“That’s community service,” Cone says. “What kind of citizens are we? We stress to our staff and our athletes that we’ve been very fortunate and blessed, and therefore it’s part of our responsibility to be servant leaders and give back to the community.”
“That’s community service. “What kind of citizens are we? We stress to our staff and our athletes that we’ve been very fortunate and blessed, and therefore it’s part of our responsibility to be servant leaders and give back to the community.” –Janet Cone, Director of Athletics
Consequently, every student-athlete is required to do at least six hours per year of community service. But many do more, notes Director of Student-Athlete Services Rebecca Nelms Keil.
In the 2013–14 academic year, she reports, student-athletes and the athletic staff logged 2,500 hours of community service, supporting a wide range of local groups and institutions that tackle everything from early childhood education to several kinds of cancer, from food banks to the Special Olympics.
Hunter Bryant, a senior management major from nearby Leicester, who plays first base for the Bulldogs, is normally what you’d consider a clean-cut type. But last year, he grew a full-on mullet.
Bryant wasn’t making a fashion statement: He was putting on hair to cut it off later. He’d joined the other members of the baseball team in a pledge campaign for fighting children’s cancer. The pitch to potential sponsors: “If I raise this amount of money, I’m going to get my head shaved at the end of the game.”
And a big game at that. In what has become an annual tradition, the team schedules one of its bigger games at McCormick Field in downtown Asheville, drawing a large crowd on a night that’s dedicated to raising funds for both Vs. Cancer, a national program started by a former collegiate ballplayer, and Mission Health’s Children’s Cancer Center.
Last May, the pledge drive drew $18,000 for the cause, according to recently retired baseball coach Tom Smith, and $15,000 the year before that, including support from Neal Hanks and Beverly-Hanks. Perhaps surprisingly, it didn’t take any prodding to get the team involved in the effort. “Most every one of them had someone who’d been affected by cancer in their own family, so it was not a hard sell,” Smith remembers.
“It’s voluntary, but everyone has done it in the past two years,” Bryant says. “It’s certainly not a task for us—I mean, we have fun with it. We actually have a blast getting our heads shaved in front of all the fans, and then we go bald for a few weeks.
“It’s voluntary, but everyone has done it in the past two years. “It’s certainly not a task for us—I mean, we have fun with it. We actually have a blast getting our heads shaved in front of all the fans, and then we go bald for a few weeks.–Hunter Bryant, UNC Asheville senior
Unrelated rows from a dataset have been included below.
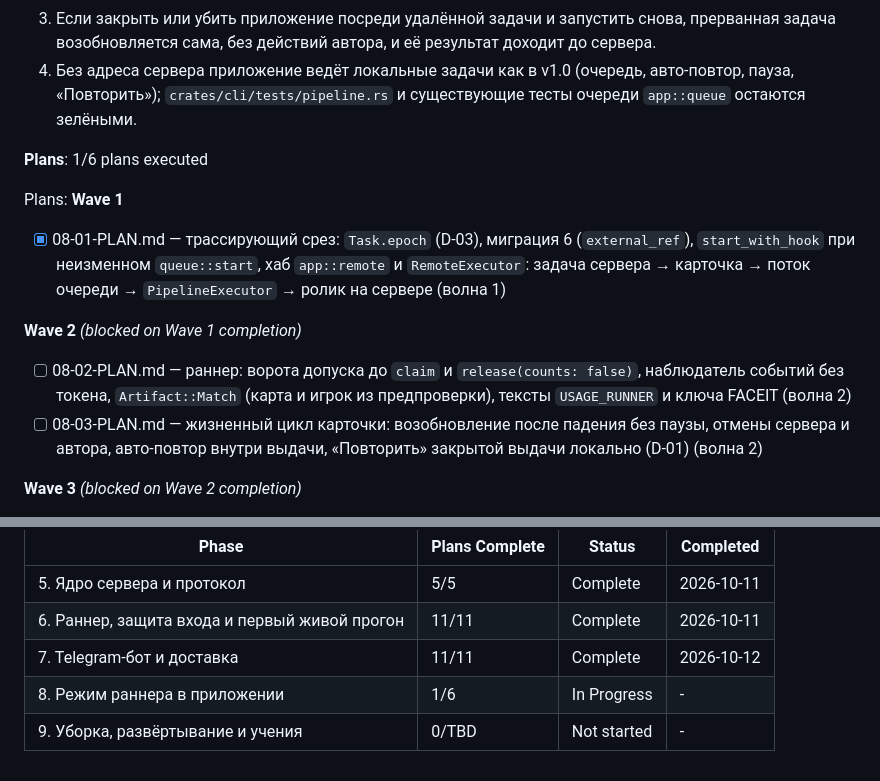
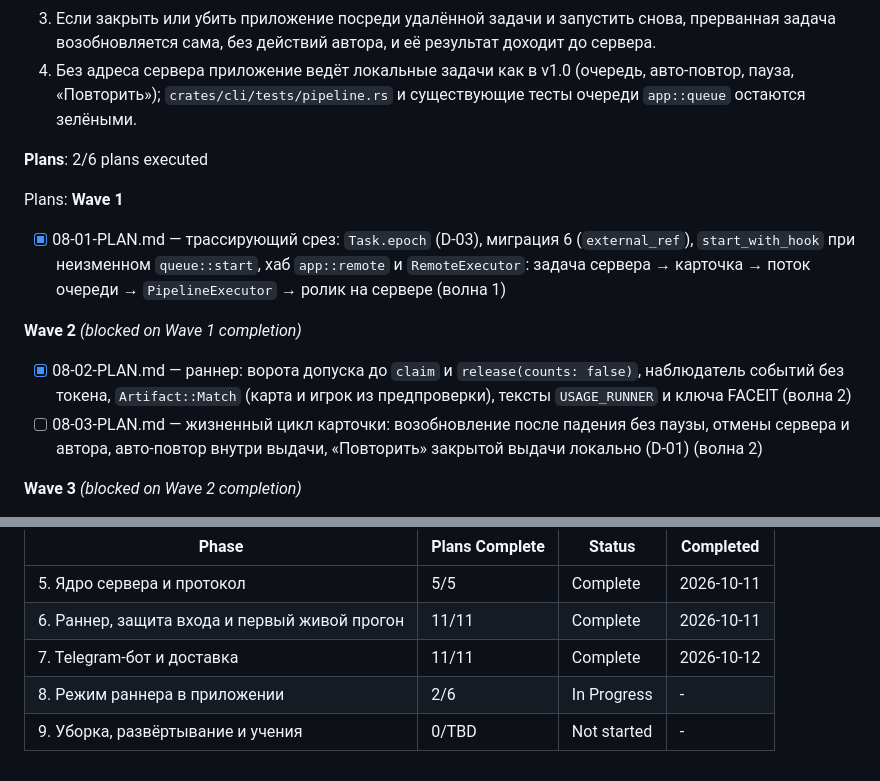
Before and after one commit to Kamaliev/cs2cinema, a Markdown page: .planning/ROADMAP.md, 2 parts joined by grey strips. Drawn GitHub-style.

```diff
--- a/.planning/ROADMAP.md
+++ b/.planning/ROADMAP.md
@@ -156,14 +156,14 @@ Plans:
   3. Если закрыть или убить приложение посреди удалённой задачи и запустить снова, прерванная задача возобновляется сама, без действий автора, и её результат доходит до сервера.
   4. Без адреса сервера приложение ведёт локальные задачи как в v1.0 (очередь, авто-повтор, пауза, «Повторить»); `crates/cli/tests/pipeline.rs` и существующие тесты очереди `app::queue` остаются зелёными.
 
-**Plans**: 1/6 plans executed
+**Plans**: 2/6 plans executed
 
 Plans:
 **Wave 1**
 - [x] 08-01-PLAN.md — трассирующий срез: `Task.epoch` (D-03), миграция 6 (`external_ref`), `start_with_hook` при неизменном `queue::start`, хаб `app::remote` и `RemoteExecutor`: задача сервера → карточка → поток очереди → `PipelineExecutor` → ролик на сервере (волна 1)
 
 **Wave 2** *(blocked on Wave 1 completion)*
-- [ ] 08-02-PLAN.md — раннер: ворота допуска до `claim` и `release(counts: false)`, наблюдатель событий без токена, `Artifact::Match` (карта и игрок из предпроверки), тексты `USAGE_RUNNER` и ключа FACEIT (волна 2)
+- [x] 08-02-PLAN.md — раннер: ворота допуска до `claim` и `release(counts: false)`, наблюдатель событий без токена, `Artifact::Match` (карта и игрок из предпроверки), тексты `USAGE_RUNNER` и ключа FACEIT (волна 2)
 - [ ] 08-03-PLAN.md — жизненный цикл карточки: возобновление после падения без паузы, отмены сервера и автора, авто-повтор внутри выдачи, «Повторить» закрытой выдачи локально (D-01) (волна 2)
 
 **Wave 3** *(blocked on Wave 2 completion)*
@@ -202,5 +202,5 @@ Phases execute in numeric order: 5 → 6 → 7 → 8 → 9 (фаза 7 може
 | 5. Ядро сервера и протокол | 5/5 | Complete    | 2026-10-11 |
 | 6. Раннер, защита входа и первый живой прогон | 11/11 | Complete    | 2026-10-11 |
 | 7. Telegram-бот и доставка | 11/11 | Complete    | 2026-10-12 |
-| 8. Режим раннера в приложении | 1/6 | In Progress | - |
+| 8. Режим раннера в приложении | 2/6 | In Progress | - |
 | 9. Уборка, развёртывание и учения | 0/TBD | Not started | - |
```
Also changed, not shown: .planning/STATE.md (+9 -6 lines), 1 other file.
“Even though all of us have a full schedule, and during the season we sometimes hardly even find time to eat, the kids that we’re doing it for are way worse off than us,” Bryant says. “So it puts things into perspective for all of us.”
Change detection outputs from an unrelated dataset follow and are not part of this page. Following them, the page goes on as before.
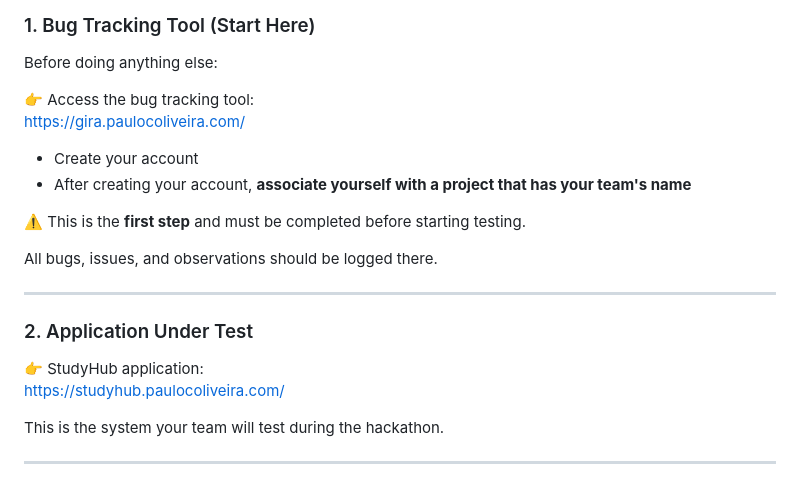
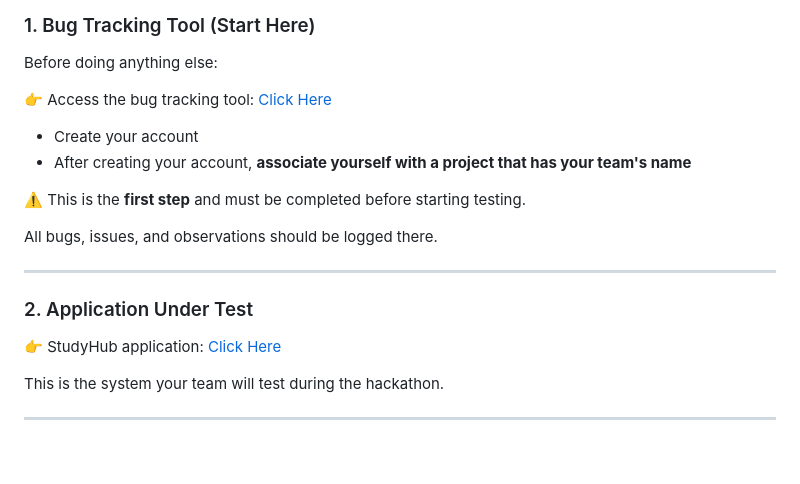
Before and after one commit to paulocoliveira/studyhub, a Markdown page: HACKATHON_GUIDELINES.md, the part around the change. Drawn GitHub-style; blank space fills up the shorter version.

Commit message:
Small adjustments on guideline

```diff
--- a/HACKATHON_GUIDELINES.md
+++ b/HACKATHON_GUIDELINES.md
@@ -21,8 +21,7 @@ This document describes the system as it **should work**. Use it as the source o
 
 Before doing anything else:
 
-👉 Access the bug tracking tool:
-https://gira.paulocoliveira.com/
+👉 Access the bug tracking tool: [Click Here](https://gira.paulocoliveira.com/)
 
 - Create your account
 - After creating your account, **associate yourself with a project that has your team's name**
@@ -35,8 +34,7 @@ All bugs, issues, and observations should be logged there.
 
 ### 2. Application Under Test
 
-👉 StudyHub application:
-https://studyhub.paulocoliveira.com/
+👉 StudyHub application: [Click Here](https://studyhub.paulocoliveira.com/)
 
 This is the system your team will test during the hackathon.
 
```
The Bulldog baseball team is looking to the next generation of leaders too, engaging in a community service program at Asheville Middle School. Last fall, 27 players served as mentors or led “Move More” sessions there—creating activities to get kids out of their seats.
Keri Pavelock ’14, an AmeriCorps VISTA staffer who’s based at the university, coordinates their placements at the school. The benefits of the outreach and involvement are evident for both the grade-schoolers and the college students, she says.
“A lot of the student-athletes are really busy, but they like interacting with the kids, hanging out with them, and feeling like they’re giving something back,” she says. “It teaches them how to lead by example by showing that they went to college, and that their sports and their studies helped them get there.